The things you must know about Apple becoming 'less green'
This week, the Green Electronics Council announced that Apple will no longer submit any of its products to EPEAT, the Electronic Product Environmental Assessment Tool, for environmental rating, removing all of its products from the standardized green ratings system used by all US federal agencies.
Naturally, the subject of Apple rejecting compliance with anyone would generate a lot of discussion. However, there are some major pieces of information that get lost in the shuffle of news and the rush toward instant partisanship and polarization to sell a story. Below, we'll look at some of the basics of the story without dipping too far into the horribly overplayed "Apple vs. The World" trope that populates the Web.
What is EPEAT anyway?
The Green Electronics Council was formed in 2006, and EPEAT is its main program so far. It is a system that lets consumers compare and select the most environmentally friendly computers, notebooks, and monitors based on 51 different criteria that measure various qualities of energy efficiency and sustainability. Products are given a gold, silver, or bronze rating depending upon how they meet the various criteria.

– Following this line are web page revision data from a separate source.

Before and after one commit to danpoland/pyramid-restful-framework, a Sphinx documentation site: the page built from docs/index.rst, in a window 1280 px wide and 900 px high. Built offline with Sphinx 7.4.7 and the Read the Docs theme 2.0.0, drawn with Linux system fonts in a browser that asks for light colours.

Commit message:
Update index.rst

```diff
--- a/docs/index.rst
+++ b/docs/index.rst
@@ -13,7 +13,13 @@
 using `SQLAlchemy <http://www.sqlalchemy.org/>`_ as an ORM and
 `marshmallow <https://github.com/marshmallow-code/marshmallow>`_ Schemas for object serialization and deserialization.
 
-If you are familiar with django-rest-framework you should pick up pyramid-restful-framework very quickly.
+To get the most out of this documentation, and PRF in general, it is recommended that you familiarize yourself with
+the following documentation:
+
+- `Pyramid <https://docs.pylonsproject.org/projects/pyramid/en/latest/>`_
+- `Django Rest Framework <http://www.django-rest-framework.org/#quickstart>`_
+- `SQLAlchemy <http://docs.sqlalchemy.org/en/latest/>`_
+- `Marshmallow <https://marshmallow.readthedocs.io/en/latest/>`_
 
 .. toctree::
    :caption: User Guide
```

In 2007, EPEAT got a major boost when Executive Order 13423, required 95 percent of electronic products purchased by the Federal government to be registered with EPEAT. Further, government agencies were ordered to "strive to purchase to EPEAT Silver rated electronic products or higher if available." This order was signed into law in 2009.
What are the EPEAT Criteria?
Computers and monitors are judged by the IEEE 1680 standard, and includes the categories: reduction/elimination of environmentally sensitive materials, materials selection, design for end of life, product longevity/life cycle extension, energy conservation, end of life management, corporate performance, and packaging. Standards are also being developed for imaging devices such as printers and copiers, television monitors, servers, and mobile devices such as smartphones and tablets.
Last March, four IEEE study groups introduced changes to the 1680.1 draft standard, which will change some issues to the EPEAT standard in the not too distant future.
What's Changing, and how does this apply to Apple?
Teardown experts iFixit recently declared the Retina Display-packing Macbook Pro was "The least repairable laptop we've taken apart," and Apple's svelte designs are leaving progressively less room for end user manipulation and customization.
Section 18.104.22.168 of the revised standard mandates "Easy disassembly of external enclosure." The criterion is pretty simple, "external enclosures shall be easily removable by one person alone with commonly available tools."
Apple uses proprietary "Pentalobe" screws to hold together the new iPhone and Macbooks, which immediately throws up a roadblock in compliance.
Furthermore, the non-removable batteries in Apple products present a compatibility problem with the new standard. Section 22.214.171.124 of the revised standard says circuit boards, batteries, and other components containing hazardous materials must be made safely and easily identifiable and removable, and the Lithium Polymer batteries of the new Macbooks are actually glued into the chassis. Once the case is opened, the fundamental structure is changed unless glue is re-introduced.
Does this mean Apple is no longer a "green" company?
Some of the other changes to the IEEE standard, including mandatory Energy Star compliance, and sound corporate and manufacturing environmental policy, are still met by Apple. Insofar as the company was green before, it's the same company now. Its engineering just does not meet the modularity and recycling standards of the IEEE.
What's more, the EPEAT standards for smartphones and tablets will not exist until the IEEE imaging, television, and server categories are completed first. Sadly, early documentation from the IEEE shows that these were intended to be introduced four years ago, and they are still a long way from completion.
How will this impact the public sector's use of Apple products?
Upon hearing that Apple no longer supported EPEAT, Jon Walton, Chief Information Officer for the city of San Francisco said all fifty of the city's agencies will no longer use taxpayer money to buy Apple products.
But apart from this kneejerk reaction, Apple products aren't going to be barred outright. EPEAT is a sort of "soft" requirement. That is to say, it is a law, but it does not apply to the whole federal government, and state-level general services commissions each have their own regulations to observe.
For example, my home state of Maryland requires all desktops, laptops, and computer monitors purchased or leased by state agencies to be rated as EPEAT silver or gold.
However, exceptions can be submitted by an agency's CIO to the Department of Information Technology for a case-by-case analysis. They simply must include a "clear justification of why the non-EPEAT registered product is required as opposed to similar products that are registered as EPEAT Gold or Silver."
Cases where agency-necessary software is OS X exclusive, for example, would be clear exceptions.
In five years, Apple has become a mobile powerhouse, propelling the BYOD (bring-your-own-device) movement in enterprise and business IT. The most common tools used in the workplace, therefore, are increasingly being done on the end user's personal gear with no procurement standards dictating how environmentally friendly it needs to be.
So, in short, if users absolutely must have Apple software, they might still be able to get Macs via exception, and if they want their iPhone or iPad at work, there is little to stop them from doing that, too.
In these cases, the onus for environmental responsibility falls on the user.